** Information follows **

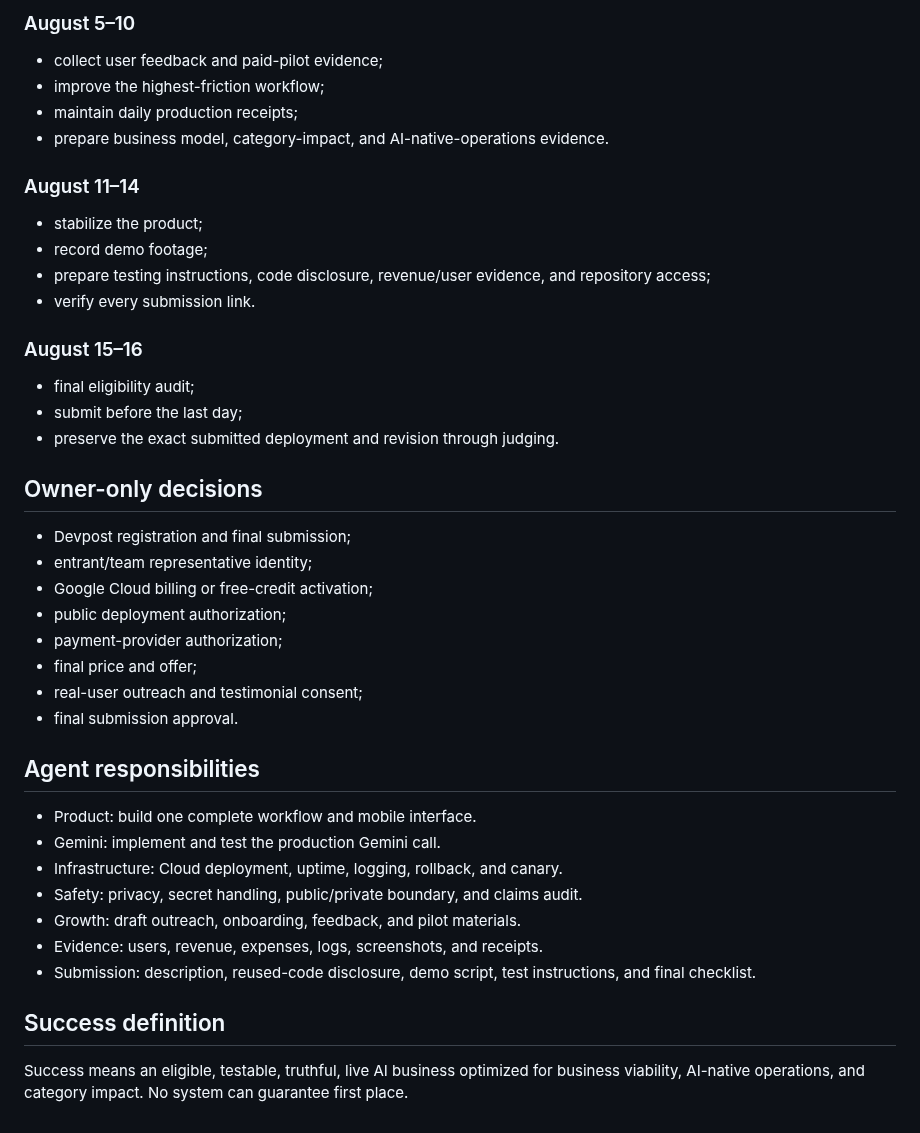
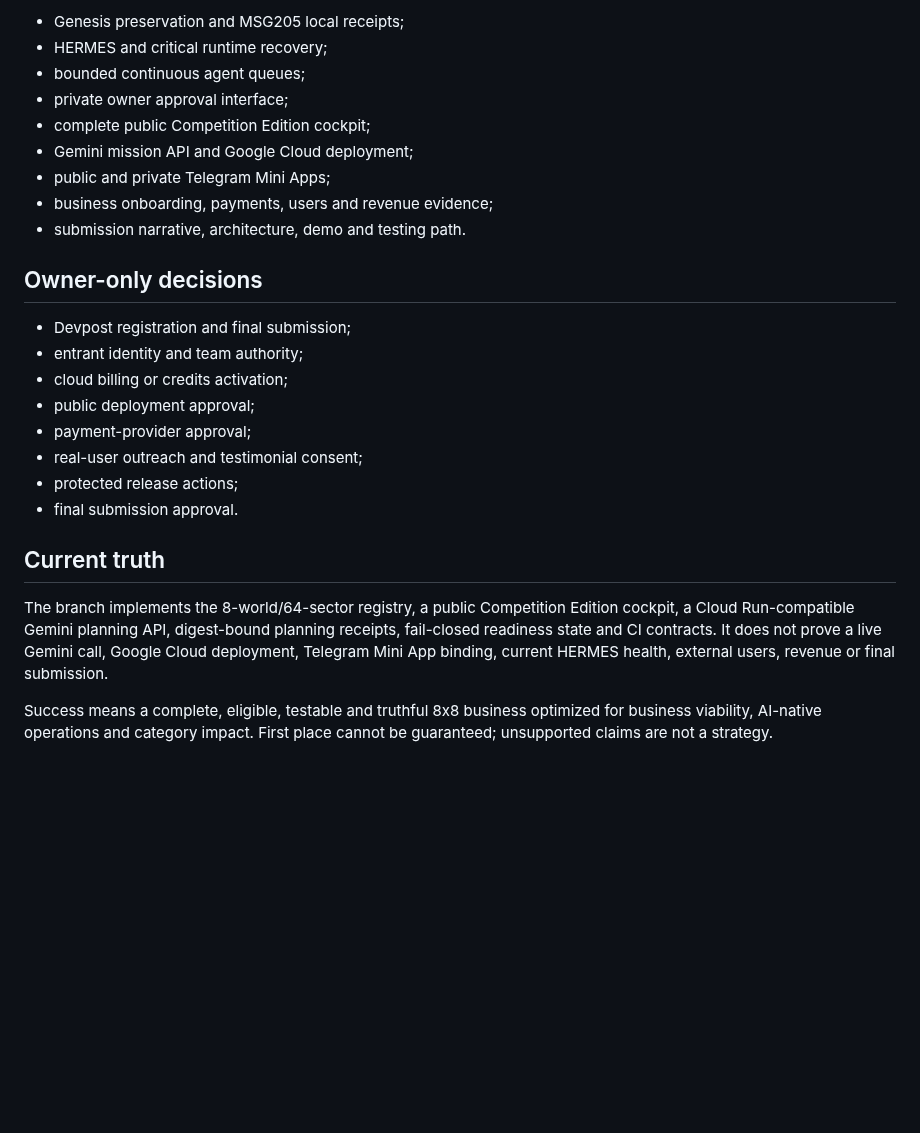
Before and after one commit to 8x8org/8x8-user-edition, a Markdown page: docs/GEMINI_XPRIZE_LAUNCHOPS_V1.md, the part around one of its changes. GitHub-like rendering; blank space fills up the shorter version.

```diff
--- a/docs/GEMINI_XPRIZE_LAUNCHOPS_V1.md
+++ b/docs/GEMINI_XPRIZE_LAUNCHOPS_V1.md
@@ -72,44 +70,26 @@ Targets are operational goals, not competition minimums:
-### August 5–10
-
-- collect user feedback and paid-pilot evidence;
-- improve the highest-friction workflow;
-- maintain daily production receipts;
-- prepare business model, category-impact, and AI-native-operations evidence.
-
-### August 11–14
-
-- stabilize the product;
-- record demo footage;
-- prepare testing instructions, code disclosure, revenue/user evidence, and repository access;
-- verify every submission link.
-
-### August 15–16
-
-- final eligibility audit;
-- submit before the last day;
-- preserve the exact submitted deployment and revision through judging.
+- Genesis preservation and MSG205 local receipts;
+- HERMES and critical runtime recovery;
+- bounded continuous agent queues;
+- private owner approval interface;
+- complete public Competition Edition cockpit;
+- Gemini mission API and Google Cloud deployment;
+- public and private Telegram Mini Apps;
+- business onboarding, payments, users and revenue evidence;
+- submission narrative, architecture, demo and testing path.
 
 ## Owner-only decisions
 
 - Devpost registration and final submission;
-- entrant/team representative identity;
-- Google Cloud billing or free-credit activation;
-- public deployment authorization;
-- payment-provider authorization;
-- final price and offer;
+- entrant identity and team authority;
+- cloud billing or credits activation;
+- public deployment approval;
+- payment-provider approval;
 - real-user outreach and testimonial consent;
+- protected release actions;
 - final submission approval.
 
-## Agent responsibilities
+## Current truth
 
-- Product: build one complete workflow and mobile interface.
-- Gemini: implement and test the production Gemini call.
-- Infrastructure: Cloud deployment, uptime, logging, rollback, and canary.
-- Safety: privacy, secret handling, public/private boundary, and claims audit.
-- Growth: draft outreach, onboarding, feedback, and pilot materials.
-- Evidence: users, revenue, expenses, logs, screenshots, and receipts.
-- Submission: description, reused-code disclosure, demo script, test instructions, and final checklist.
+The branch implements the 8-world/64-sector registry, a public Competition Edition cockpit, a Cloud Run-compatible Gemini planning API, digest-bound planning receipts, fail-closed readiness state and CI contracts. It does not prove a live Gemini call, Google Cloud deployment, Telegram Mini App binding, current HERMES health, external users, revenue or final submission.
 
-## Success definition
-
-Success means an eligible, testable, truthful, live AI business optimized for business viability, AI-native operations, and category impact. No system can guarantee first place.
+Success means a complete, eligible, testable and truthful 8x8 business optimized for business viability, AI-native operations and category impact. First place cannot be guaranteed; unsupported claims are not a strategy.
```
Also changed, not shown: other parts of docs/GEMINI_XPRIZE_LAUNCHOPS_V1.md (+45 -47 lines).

** End of Information **
** Information follows **

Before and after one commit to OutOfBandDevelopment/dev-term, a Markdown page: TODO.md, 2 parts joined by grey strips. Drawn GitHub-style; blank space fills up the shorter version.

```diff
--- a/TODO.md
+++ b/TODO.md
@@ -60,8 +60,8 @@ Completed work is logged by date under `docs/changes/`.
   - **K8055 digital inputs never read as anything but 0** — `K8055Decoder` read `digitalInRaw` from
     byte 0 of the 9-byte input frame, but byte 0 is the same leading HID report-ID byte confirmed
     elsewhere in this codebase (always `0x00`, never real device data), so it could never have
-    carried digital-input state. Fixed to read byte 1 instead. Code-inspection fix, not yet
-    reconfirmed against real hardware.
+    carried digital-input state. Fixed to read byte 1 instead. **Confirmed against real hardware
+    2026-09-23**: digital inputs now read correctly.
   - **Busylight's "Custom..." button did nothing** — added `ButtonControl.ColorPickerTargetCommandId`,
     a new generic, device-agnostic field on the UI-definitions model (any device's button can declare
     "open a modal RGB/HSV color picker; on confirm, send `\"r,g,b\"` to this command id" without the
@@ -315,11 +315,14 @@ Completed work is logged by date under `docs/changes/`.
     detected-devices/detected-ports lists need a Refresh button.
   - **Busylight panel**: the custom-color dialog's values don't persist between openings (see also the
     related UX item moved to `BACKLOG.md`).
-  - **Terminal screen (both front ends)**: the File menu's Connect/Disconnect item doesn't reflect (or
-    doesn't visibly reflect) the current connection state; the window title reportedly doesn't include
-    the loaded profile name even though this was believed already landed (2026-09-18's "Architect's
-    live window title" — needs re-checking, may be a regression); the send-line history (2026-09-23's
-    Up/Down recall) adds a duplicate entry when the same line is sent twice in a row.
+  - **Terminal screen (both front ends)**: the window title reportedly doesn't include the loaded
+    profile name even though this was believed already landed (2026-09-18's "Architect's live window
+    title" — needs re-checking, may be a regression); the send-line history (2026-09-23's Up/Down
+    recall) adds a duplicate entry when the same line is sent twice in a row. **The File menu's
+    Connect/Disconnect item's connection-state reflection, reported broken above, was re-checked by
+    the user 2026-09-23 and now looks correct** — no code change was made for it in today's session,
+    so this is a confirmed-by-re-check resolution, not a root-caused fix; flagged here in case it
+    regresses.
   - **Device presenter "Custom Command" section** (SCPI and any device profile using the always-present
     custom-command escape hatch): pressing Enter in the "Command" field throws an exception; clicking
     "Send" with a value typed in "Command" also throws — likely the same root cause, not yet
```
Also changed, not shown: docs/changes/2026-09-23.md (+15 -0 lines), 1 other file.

** End of Information **

--- Prompt ---
Gather each line in the entries above where the string "TODO" is found.

--- Task solution ---
Before and after one commit to OutOfBandDevelopment/dev-term, a Markdown page: TODO.md, 2 parts joined by grey strips. Drawn GitHub-style; blank space fills up the shorter version.
--- a/TODO.md
+++ b/TODO.md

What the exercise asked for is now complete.